The Problem with "Wrongfully Detained"
Secretary Blinken's Statement regarding "Wrongfully Detained Americans"
"From day one of this Administration, the President and I have made clear that we have no higher priority than the safety and security of U.S. citizens at home and abroad. Under President Biden’s leadership, we have now secured the release of more than 30 wrongfully detained Americans around the world. I am grateful to everyone from the State Department and across the government who worked tirelessly to bring home our U.S. citizens. We will not rest until we have brought home every wrongfully detained American." - USDOS on Sept. 19, 2023, regarding the release of 5 Americans in Iran, Sec. Blinken
NJ Senator Bob Menendez and Former Deputy Secretary of State and Ambassador of the US to the Russian Federation (2020-2022)
May 18, 2023
"...it's a Potemkin court, it is used by the Russian security services and the Kremlin to achieve their policy. There is no justice, there’s no independent judiciary.” - Former Deputy Secretary of State and Ambassador of the United States to the Russian Federation (2020-2022)
The process to name an American prisoner “wrongfully detained” is codified in the Robert Levinson Hostage Recovery and Hostage–Taking Accountability Act. The U.S. government will not advocate for the release of an American prisoner without the designation. The decision to name someone wrongfully detained rests with the U.S. secretary of state who has latitude to interpret the criteria set forth by law. It’s a subjective decision.
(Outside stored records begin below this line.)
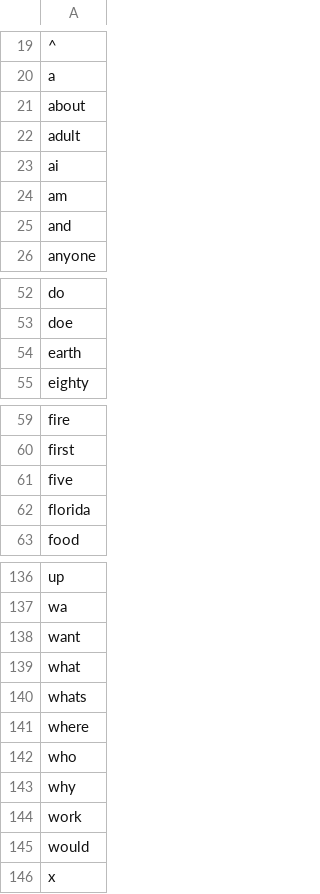
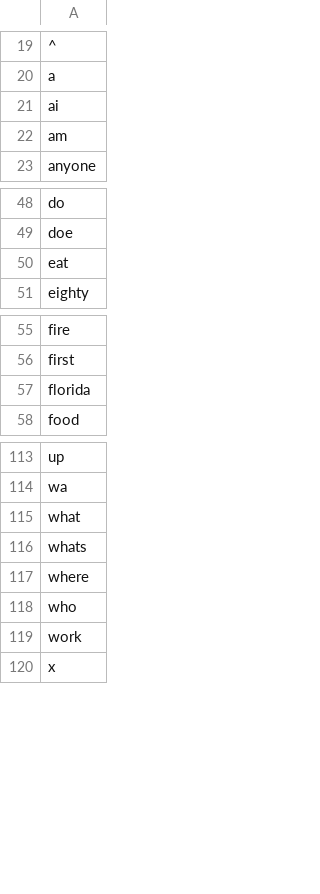
Before and after one commit to nspeer12/speer.ai, a CSV file: assistant/model/Assistant_features.csv, drawn as a sheet; only a part is shown, gaps mark what is left out; the diff covers the shown part only.

```diff
--- a/assistant/model/Assistant_features.csv
+++ b/assistant/model/Assistant_features.csv
@@ -20,7 +20,4 @@
 a
-about
-adult
 ai
 am
-and
 anyone
@@ -53,3 +49,3 @@ do
 doe
-earth
+eat
 eighty
@@ -60,3 +56,2 @@ fire
 first
-five
 florida
@@ -137,3 +114,2 @@ up
 wa
-want
 what
@@ -142,5 +118,3 @@ where
 who
-why
 work
-would
 x
```
Also changed, not shown: 1 added row and 20 removed rows elsewhere in this file, 5 other files.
The U.S. State Department describes the process as follows:
“This discretionary determination is an assessment of the totality of the circumstances and is not a legal determination. Though every assessment will be different based on specific factors, the Department will consider the criteria outlined in the Robert Levinson Hostage Recovery and Hostage–Taking Accountability Act when making an assessment.” [Source: U.S Department of State]
The criteria in the law include entries, such as: the prisoner is held in inhumane conditions; independent nongovernmental organizations or journalists have raised legitimate questions about the innocence of the detained individual; due process of law has been sufficiently impaired so as to render the detention arbitrary; and others. Jimmy Wilgus should qualify for the three listed, if not more. Yet nothing has been done to designate him wrongfully detained.
Consider the criteria “due process of law has been sufficiently impaired so as to render the detention arbitrary.” Americans sentenced in Russia have been subject to a justice system that boasts a 99 percent conviction rate. Once arrested, a trial in Russia is a pro forma process that practically guarantees a guilty verdict. Impaired due process of law, indeed.
Moreover, independent nongovernmental organizations and journalists have raised questions about Jimmy’s innocence. So what does it take? Why won’t the secretary of state act?
Without wrongfully detained status, there is little the U.S. government will do for Jimmy Wilgus. He needs this designation and, according to the law, he meets the standard. We urge our fellow Americans to make the case for him and advocate on his behalf. Please write to Secretary Blinken to insist he classify Jimmy as wrongfully detained. It is time for Ambassador Carstens, Special Presidential Envoy for Hostage Affairs, to negotiate Jimmy's release in the next prisoner exchange.